A federal judge has dismissed a lawsuit by the Des Moines Water Works (DMWW) against three drainage districts in Northwest Iowa, prompting a huge sigh of relief from many in the agriculture sector. The claim, citing the federal Clean Water Act, was dismissed for lack of standing considering the drainage districts’ limited status under Iowa law. U.S. District Court Judge Leonard Strand for the Northern District of Iowa, held that the state legislature was the proper venue to address issue. “Here, DMWW asserts that it has two property rights: (1) the right to obtain clean water from the Raccoon River, and (2) the right to use its treatment plant and facilities without impairment from pollutants discharged into the Raccoon River,” Strand said. “Even if these could be considered cognizable property rights under state law, DMWW holds those rights as a public entity, making them public property rights not protected by the Fifth Amendment’s Takings Clause. Moreover, based on the federal law authorities cited by the Iowa Supreme Court, a public entity such as DMWW cannot assert a Fifth Amendment takings claim against another political subdivision of the state. For these reasons, DMWW has no cognizable claim....”

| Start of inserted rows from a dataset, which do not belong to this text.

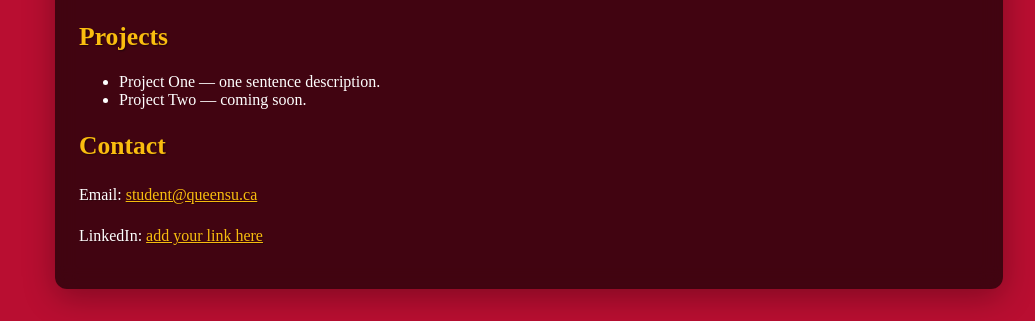
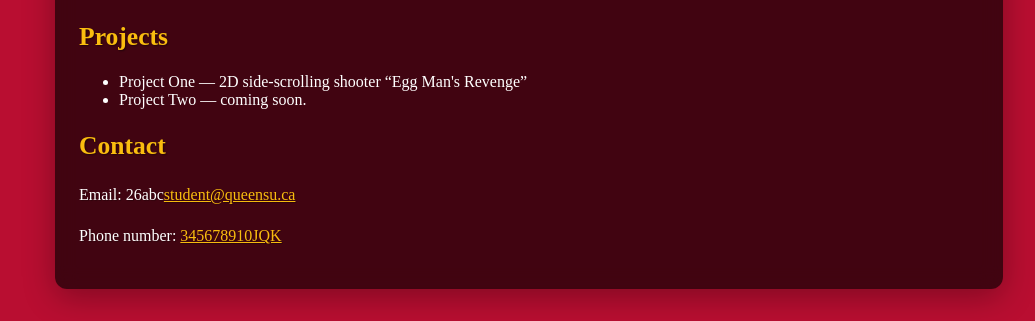
Before and after one commit to BIGBIDAN/Queens-Student-Page, a plain HTML site: page index.html in a window 1280 px wide. Shown: the part 881-1202 px from the top of the page, without its empty margins (245-1280 px from the left). Drawn offline with Linux system fonts and the light colour scheme.

Commit message:
Update index.html

```diff
--- a/index.html
+++ b/index.html
@@ -32,14 +32,14 @@
       <!-- ====== PROJECTS/COURSES (add or rename items to courses instead of projects) ====== -->
       <h2>Projects</h2>
       <ul>
-        <li>Project One — one sentence description.</li>
+        <li>Project One — 2D side-scrolling shooter “Egg Man's Revenge”</li>
         <li>Project Two — coming soon.</li>
       </ul>
 
       <!-- ====== CONTACT (update your links) ====== -->
       <h2>Contact</h2>
-      <p>Email: <a href="mailto:student@queensu.ca">student@queensu.ca</a></p>
-      <p>LinkedIn: <a href="#">add your link here</a></p>
+      <p>Email: 26abc<a href="mailto:student@queensu.ca">student@queensu.ca</a></p>
+      <p>Phone number: <a href="#">345678910JQK</a></p>
     </main>
   </body>
 </html>
```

A young lawyer for the Environmental Protection Agency had a heavy feeling as he headed to work one morning last week. Like many EPA staffers, he’s been distraught over the steady stream of negative news about the Trump administration’s plans for his agency and what it all means for his future. That morning the White House had released its budget proposal, calling on Congress to cut 31 percent of the EPA’s budget, more than 50 programs and 3,200 of the agency’s 15,000 employees. The lawyer’s subway stop, the Federal Triangle Metro Station, dumps people out under a grand archway between two entrances to the EPA’s ornate limestone DC headquarters. As he road up the escalator, he encountered a small group of people standing in the cold wind, passing out fliers and holding signs that read: “fight climate change; work for California.” A man with a bushy gray mustache exclaimed: “I’m recruiting for California jobs!” and introduced himself to the EPA lawyer as Michael Picker, the president of California’s Public Utilities Commission, which regulates electric companies and other utilities. Picker explained that he has 250 job openings and more on the way. California’s Air Resources Board and Energy Commission also have opportunities for federal employees frustrated with the direction the Trump administration is headed. “All the jobs will have impacts on climate change in some ways,” he said.
The ease of relapsing into opioid addiction has led a growing number of states to help residents make it clear to medical professionals they do not want to be prescribed the powerful painkillers. Connecticut and Alaska are two of the latest considering legislation this year that would create a "non-opioid directive" patients can put in their medical files, formally notifying health care professionals they do not want to be prescribed or administered opioid medications.Legislators in Massachusetts and Pennsylvania last year voted to create similar voluntary directives.